Dataset entries section start

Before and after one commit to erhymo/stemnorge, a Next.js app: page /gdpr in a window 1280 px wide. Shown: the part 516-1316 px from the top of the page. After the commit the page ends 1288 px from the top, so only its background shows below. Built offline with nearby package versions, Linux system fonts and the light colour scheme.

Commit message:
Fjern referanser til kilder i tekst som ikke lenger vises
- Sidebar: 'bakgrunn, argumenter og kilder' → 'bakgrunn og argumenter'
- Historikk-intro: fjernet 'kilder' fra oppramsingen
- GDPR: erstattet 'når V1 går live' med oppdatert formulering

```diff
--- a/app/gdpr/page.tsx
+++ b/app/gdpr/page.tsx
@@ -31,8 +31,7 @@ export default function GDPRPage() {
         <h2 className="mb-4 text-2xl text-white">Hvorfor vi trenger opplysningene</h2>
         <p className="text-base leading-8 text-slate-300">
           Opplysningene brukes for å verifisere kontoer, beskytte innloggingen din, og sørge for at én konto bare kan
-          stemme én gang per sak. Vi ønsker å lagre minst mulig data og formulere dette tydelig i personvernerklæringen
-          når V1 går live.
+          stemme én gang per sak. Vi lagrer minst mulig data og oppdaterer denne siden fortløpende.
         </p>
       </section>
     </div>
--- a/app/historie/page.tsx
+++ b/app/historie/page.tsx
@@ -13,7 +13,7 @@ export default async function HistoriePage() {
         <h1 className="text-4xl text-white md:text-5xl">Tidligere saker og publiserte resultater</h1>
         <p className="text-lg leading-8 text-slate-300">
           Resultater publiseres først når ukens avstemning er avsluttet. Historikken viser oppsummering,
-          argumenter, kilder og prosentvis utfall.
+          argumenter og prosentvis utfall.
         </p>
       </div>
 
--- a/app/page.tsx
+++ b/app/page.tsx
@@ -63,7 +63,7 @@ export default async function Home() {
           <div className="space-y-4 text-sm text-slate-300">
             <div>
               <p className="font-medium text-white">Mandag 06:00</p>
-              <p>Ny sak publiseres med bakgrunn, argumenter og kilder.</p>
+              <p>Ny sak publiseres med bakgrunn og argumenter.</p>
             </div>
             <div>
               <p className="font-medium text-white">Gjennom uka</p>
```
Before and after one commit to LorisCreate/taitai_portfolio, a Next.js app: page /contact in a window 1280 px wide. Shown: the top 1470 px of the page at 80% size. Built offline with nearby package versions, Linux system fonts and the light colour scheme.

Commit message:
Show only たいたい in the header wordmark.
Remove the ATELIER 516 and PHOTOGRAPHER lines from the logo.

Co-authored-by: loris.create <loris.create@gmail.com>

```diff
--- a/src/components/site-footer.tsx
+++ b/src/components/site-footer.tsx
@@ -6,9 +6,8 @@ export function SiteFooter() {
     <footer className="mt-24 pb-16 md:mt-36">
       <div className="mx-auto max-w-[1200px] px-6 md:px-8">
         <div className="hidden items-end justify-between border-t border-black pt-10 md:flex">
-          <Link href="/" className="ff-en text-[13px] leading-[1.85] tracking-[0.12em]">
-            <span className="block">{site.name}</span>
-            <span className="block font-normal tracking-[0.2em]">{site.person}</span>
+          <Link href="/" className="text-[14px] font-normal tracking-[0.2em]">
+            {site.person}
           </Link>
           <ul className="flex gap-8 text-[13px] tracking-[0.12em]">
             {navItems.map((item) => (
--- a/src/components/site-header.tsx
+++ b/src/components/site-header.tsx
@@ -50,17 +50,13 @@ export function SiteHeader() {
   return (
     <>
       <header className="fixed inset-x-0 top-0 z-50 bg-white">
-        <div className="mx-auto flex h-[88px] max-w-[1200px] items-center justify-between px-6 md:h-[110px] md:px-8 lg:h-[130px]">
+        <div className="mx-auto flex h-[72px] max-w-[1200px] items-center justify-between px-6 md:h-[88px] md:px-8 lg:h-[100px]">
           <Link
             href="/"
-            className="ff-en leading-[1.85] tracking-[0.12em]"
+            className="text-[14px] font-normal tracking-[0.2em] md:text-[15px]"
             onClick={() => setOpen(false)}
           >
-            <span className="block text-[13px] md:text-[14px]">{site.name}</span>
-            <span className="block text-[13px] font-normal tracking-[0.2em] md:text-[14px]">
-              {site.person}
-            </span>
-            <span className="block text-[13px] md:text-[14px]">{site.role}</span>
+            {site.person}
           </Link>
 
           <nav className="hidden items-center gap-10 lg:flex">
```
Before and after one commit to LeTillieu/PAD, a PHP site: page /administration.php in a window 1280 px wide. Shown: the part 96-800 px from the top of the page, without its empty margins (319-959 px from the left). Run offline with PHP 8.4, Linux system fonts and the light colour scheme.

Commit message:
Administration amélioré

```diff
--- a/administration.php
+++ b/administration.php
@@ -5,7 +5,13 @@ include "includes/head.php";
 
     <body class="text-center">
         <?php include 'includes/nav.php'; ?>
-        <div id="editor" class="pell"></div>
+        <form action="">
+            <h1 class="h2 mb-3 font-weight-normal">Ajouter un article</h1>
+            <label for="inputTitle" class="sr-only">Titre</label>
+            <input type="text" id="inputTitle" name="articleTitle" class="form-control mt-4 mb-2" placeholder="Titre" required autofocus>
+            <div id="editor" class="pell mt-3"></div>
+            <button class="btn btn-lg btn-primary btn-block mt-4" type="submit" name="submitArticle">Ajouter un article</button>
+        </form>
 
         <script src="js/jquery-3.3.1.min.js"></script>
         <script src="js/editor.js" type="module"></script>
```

Dataset entries section end

Using the exact wording, repeat all the entries.

• _Result of this exercise_
Before and after one commit to erhymo/stemnorge, a Next.js app: page /gdpr in a window 1280 px wide. Shown: the part 516-1316 px from the top of the page. After the commit the page ends 1288 px from the top, so only its background shows below. Built offline with nearby package versions, Linux system fonts and the light colour scheme.

Commit message:
Fjern referanser til kilder i tekst som ikke lenger vises
- Sidebar: 'bakgrunn, argumenter og kilder' → 'bakgrunn og argumenter'
- Historikk-intro: fjernet 'kilder' fra oppramsingen
- GDPR: erstattet 'når V1 går live' med oppdatert formulering

```diff
--- a/app/gdpr/page.tsx
+++ b/app/gdpr/page.tsx
@@ -31,8 +31,7 @@ export default function GDPRPage() {
         <h2 className="mb-4 text-2xl text-white">Hvorfor vi trenger opplysningene</h2>
         <p className="text-base leading-8 text-slate-300">
           Opplysningene brukes for å verifisere kontoer, beskytte innloggingen din, og sørge for at én konto bare kan
-          stemme én gang per sak. Vi ønsker å lagre minst mulig data og formulere dette tydelig i personvernerklæringen
-          når V1 går live.
+          stemme én gang per sak. Vi lagrer minst mulig data og oppdaterer denne siden fortløpende.
         </p>
       </section>
     </div>
--- a/app/historie/page.tsx
+++ b/app/historie/page.tsx
@@ -13,7 +13,7 @@ export default async function HistoriePage() {
         <h1 className="text-4xl text-white md:text-5xl">Tidligere saker og publiserte resultater</h1>
         <p className="text-lg leading-8 text-slate-300">
           Resultater publiseres først når ukens avstemning er avsluttet. Historikken viser oppsummering,
-          argumenter, kilder og prosentvis utfall.
+          argumenter og prosentvis utfall.
         </p>
       </div>
 
--- a/app/page.tsx
+++ b/app/page.tsx
@@ -63,7 +63,7 @@ export default async function Home() {
           <div className="space-y-4 text-sm text-slate-300">
             <div>
               <p className="font-medium text-white">Mandag 06:00</p>
-              <p>Ny sak publiseres med bakgrunn, argumenter og kilder.</p>
+              <p>Ny sak publiseres med bakgrunn og argumenter.</p>
             </div>
             <div>
               <p className="font-medium text-white">Gjennom uka</p>
```
Before and after one commit to LorisCreate/taitai_portfolio, a Next.js app: page /contact in a window 1280 px wide. Shown: the top 1470 px of the page at 80% size. Built offline with nearby package versions, Linux system fonts and the light colour scheme.

Commit message:
Show only たいたい in the header wordmark.
Remove the ATELIER 516 and PHOTOGRAPHER lines from the logo.

Co-authored-by: loris.create <loris.create@gmail.com>

```diff
--- a/src/components/site-footer.tsx
+++ b/src/components/site-footer.tsx
@@ -6,9 +6,8 @@ export function SiteFooter() {
     <footer className="mt-24 pb-16 md:mt-36">
       <div className="mx-auto max-w-[1200px] px-6 md:px-8">
         <div className="hidden items-end justify-between border-t border-black pt-10 md:flex">
-          <Link href="/" className="ff-en text-[13px] leading-[1.85] tracking-[0.12em]">
-            <span className="block">{site.name}</span>
-            <span className="block font-normal tracking-[0.2em]">{site.person}</span>
+          <Link href="/" className="text-[14px] font-normal tracking-[0.2em]">
+            {site.person}
           </Link>
           <ul className="flex gap-8 text-[13px] tracking-[0.12em]">
             {navItems.map((item) => (
--- a/src/components/site-header.tsx
+++ b/src/components/site-header.tsx
@@ -50,17 +50,13 @@ export function SiteHeader() {
   return (
     <>
       <header className="fixed inset-x-0 top-0 z-50 bg-white">
-        <div className="mx-auto flex h-[88px] max-w-[1200px] items-center justify-between px-6 md:h-[110px] md:px-8 lg:h-[130px]">
+        <div className="mx-auto flex h-[72px] max-w-[1200px] items-center justify-between px-6 md:h-[88px] md:px-8 lg:h-[100px]">
           <Link
             href="/"
-            className="ff-en leading-[1.85] tracking-[0.12em]"
+            className="text-[14px] font-normal tracking-[0.2em] md:text-[15px]"
             onClick={() => setOpen(false)}
           >
-            <span className="block text-[13px] md:text-[14px]">{site.name}</span>
-            <span className="block text-[13px] font-normal tracking-[0.2em] md:text-[14px]">
-              {site.person}
-            </span>
-            <span className="block text-[13px] md:text-[14px]">{site.role}</span>
+            {site.person}
           </Link>
 
           <nav className="hidden items-center gap-10 lg:flex">
```
Before and after one commit to LeTillieu/PAD, a PHP site: page /administration.php in a window 1280 px wide. Shown: the part 96-800 px from the top of the page, without its empty margins (319-959 px from the left). Run offline with PHP 8.4, Linux system fonts and the light colour scheme.

Commit message:
Administration amélioré

```diff
--- a/administration.php
+++ b/administration.php
@@ -5,7 +5,13 @@ include "includes/head.php";
 
     <body class="text-center">
         <?php include 'includes/nav.php'; ?>
-        <div id="editor" class="pell"></div>
+        <form action="">
+            <h1 class="h2 mb-3 font-weight-normal">Ajouter un article</h1>
+            <label for="inputTitle" class="sr-only">Titre</label>
+            <input type="text" id="inputTitle" name="articleTitle" class="form-control mt-4 mb-2" placeholder="Titre" required autofocus>
+            <div id="editor" class="pell mt-3"></div>
+            <button class="btn btn-lg btn-primary btn-block mt-4" type="submit" name="submitArticle">Ajouter un article</button>
+        </form>
 
         <script src="js/jquery-3.3.1.min.js"></script>
         <script src="js/editor.js" type="module"></script>
```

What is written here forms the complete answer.